Print out the data below in full, exactly as written.

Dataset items
_ _ _ _

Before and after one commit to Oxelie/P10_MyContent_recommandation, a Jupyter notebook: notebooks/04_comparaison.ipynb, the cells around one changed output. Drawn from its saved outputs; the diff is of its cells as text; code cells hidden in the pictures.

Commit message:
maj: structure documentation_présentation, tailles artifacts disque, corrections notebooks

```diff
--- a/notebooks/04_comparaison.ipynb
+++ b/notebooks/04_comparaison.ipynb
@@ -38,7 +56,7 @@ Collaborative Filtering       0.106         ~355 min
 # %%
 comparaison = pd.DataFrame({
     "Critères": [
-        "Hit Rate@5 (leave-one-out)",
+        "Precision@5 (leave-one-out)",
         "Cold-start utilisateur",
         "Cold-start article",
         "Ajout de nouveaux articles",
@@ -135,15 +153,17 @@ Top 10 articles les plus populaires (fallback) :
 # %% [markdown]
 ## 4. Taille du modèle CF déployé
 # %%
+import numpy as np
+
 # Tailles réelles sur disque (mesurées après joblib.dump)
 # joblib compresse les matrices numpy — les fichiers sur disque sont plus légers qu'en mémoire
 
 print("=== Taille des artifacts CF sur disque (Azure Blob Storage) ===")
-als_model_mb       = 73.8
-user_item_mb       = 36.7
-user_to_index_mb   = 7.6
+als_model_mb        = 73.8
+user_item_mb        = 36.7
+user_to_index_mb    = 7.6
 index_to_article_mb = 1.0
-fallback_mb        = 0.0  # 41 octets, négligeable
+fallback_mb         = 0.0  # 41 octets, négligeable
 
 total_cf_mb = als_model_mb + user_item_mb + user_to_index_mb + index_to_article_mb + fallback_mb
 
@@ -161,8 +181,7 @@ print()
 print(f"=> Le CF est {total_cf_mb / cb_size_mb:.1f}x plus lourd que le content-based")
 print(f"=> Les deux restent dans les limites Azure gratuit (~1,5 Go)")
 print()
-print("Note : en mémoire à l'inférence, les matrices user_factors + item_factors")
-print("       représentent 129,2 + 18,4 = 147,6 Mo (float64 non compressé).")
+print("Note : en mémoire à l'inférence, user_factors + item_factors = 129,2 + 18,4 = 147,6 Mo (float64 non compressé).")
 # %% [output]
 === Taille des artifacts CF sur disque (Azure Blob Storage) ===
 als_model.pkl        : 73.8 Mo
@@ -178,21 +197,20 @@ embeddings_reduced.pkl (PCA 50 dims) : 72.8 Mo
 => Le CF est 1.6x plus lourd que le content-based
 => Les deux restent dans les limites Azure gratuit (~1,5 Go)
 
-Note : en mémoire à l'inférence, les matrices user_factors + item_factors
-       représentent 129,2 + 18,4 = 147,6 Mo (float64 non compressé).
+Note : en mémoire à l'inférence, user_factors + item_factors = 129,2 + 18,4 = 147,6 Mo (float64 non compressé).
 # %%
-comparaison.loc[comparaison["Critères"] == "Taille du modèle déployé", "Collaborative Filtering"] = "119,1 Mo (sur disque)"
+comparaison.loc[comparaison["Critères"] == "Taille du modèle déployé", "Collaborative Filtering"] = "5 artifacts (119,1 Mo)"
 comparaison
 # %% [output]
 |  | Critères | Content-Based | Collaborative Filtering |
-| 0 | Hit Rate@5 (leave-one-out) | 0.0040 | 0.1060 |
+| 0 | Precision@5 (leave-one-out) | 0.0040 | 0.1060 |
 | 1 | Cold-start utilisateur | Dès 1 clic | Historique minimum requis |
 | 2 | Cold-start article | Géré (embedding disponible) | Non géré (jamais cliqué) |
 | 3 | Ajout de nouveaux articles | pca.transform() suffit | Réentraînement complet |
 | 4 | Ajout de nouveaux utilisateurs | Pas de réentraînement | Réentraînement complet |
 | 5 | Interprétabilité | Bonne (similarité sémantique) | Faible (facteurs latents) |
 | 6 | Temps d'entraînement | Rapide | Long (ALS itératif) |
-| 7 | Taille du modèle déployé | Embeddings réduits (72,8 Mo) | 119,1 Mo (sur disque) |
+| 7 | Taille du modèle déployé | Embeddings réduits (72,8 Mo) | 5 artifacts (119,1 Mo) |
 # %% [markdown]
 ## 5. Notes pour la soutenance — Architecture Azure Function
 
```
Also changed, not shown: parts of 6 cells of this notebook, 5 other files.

_ _ _ _

OUTPUT
Before and after one commit to Oxelie/P10_MyContent_recommandation, a Jupyter notebook: notebooks/04_comparaison.ipynb, the cells around one changed output. Drawn from its saved outputs; the diff is of its cells as text; code cells hidden in the pictures.

Commit message:
maj: structure documentation_présentation, tailles artifacts disque, corrections notebooks

```diff
--- a/notebooks/04_comparaison.ipynb
+++ b/notebooks/04_comparaison.ipynb
@@ -38,7 +56,7 @@ Collaborative Filtering       0.106         ~355 min
 # %%
 comparaison = pd.DataFrame({
     "Critères": [
-        "Hit Rate@5 (leave-one-out)",
+        "Precision@5 (leave-one-out)",
         "Cold-start utilisateur",
         "Cold-start article",
         "Ajout de nouveaux articles",
@@ -135,15 +153,17 @@ Top 10 articles les plus populaires (fallback) :
 # %% [markdown]
 ## 4. Taille du modèle CF déployé
 # %%
+import numpy as np
+
 # Tailles réelles sur disque (mesurées après joblib.dump)
 # joblib compresse les matrices numpy — les fichiers sur disque sont plus légers qu'en mémoire
 
 print("=== Taille des artifacts CF sur disque (Azure Blob Storage) ===")
-als_model_mb       = 73.8
-user_item_mb       = 36.7
-user_to_index_mb   = 7.6
+als_model_mb        = 73.8
+user_item_mb        = 36.7
+user_to_index_mb    = 7.6
 index_to_article_mb = 1.0
-fallback_mb        = 0.0  # 41 octets, négligeable
+fallback_mb         = 0.0  # 41 octets, négligeable
 
 total_cf_mb = als_model_mb + user_item_mb + user_to_index_mb + index_to_article_mb + fallback_mb
 
@@ -161,8 +181,7 @@ print()
 print(f"=> Le CF est {total_cf_mb / cb_size_mb:.1f}x plus lourd que le content-based")
 print(f"=> Les deux restent dans les limites Azure gratuit (~1,5 Go)")
 print()
-print("Note : en mémoire à l'inférence, les matrices user_factors + item_factors")
-print("       représentent 129,2 + 18,4 = 147,6 Mo (float64 non compressé).")
+print("Note : en mémoire à l'inférence, user_factors + item_factors = 129,2 + 18,4 = 147,6 Mo (float64 non compressé).")
 # %% [output]
 === Taille des artifacts CF sur disque (Azure Blob Storage) ===
 als_model.pkl        : 73.8 Mo
@@ -178,21 +197,20 @@ embeddings_reduced.pkl (PCA 50 dims) : 72.8 Mo
 => Le CF est 1.6x plus lourd que le content-based
 => Les deux restent dans les limites Azure gratuit (~1,5 Go)
 
-Note : en mémoire à l'inférence, les matrices user_factors + item_factors
-       représentent 129,2 + 18,4 = 147,6 Mo (float64 non compressé).
+Note : en mémoire à l'inférence, user_factors + item_factors = 129,2 + 18,4 = 147,6 Mo (float64 non compressé).
 # %%
-comparaison.loc[comparaison["Critères"] == "Taille du modèle déployé", "Collaborative Filtering"] = "119,1 Mo (sur disque)"
+comparaison.loc[comparaison["Critères"] == "Taille du modèle déployé", "Collaborative Filtering"] = "5 artifacts (119,1 Mo)"
 comparaison
 # %% [output]
 |  | Critères | Content-Based | Collaborative Filtering |
-| 0 | Hit Rate@5 (leave-one-out) | 0.0040 | 0.1060 |
+| 0 | Precision@5 (leave-one-out) | 0.0040 | 0.1060 |
 | 1 | Cold-start utilisateur | Dès 1 clic | Historique minimum requis |
 | 2 | Cold-start article | Géré (embedding disponible) | Non géré (jamais cliqué) |
 | 3 | Ajout de nouveaux articles | pca.transform() suffit | Réentraînement complet |
 | 4 | Ajout de nouveaux utilisateurs | Pas de réentraînement | Réentraînement complet |
 | 5 | Interprétabilité | Bonne (similarité sémantique) | Faible (facteurs latents) |
 | 6 | Temps d'entraînement | Rapide | Long (ALS itératif) |
-| 7 | Taille du modèle déployé | Embeddings réduits (72,8 Mo) | 119,1 Mo (sur disque) |
+| 7 | Taille du modèle déployé | Embeddings réduits (72,8 Mo) | 5 artifacts (119,1 Mo) |
 # %% [markdown]
 ## 5. Notes pour la soutenance — Architecture Azure Function
 
```
Also changed, not shown: parts of 6 cells of this notebook, 5 other files.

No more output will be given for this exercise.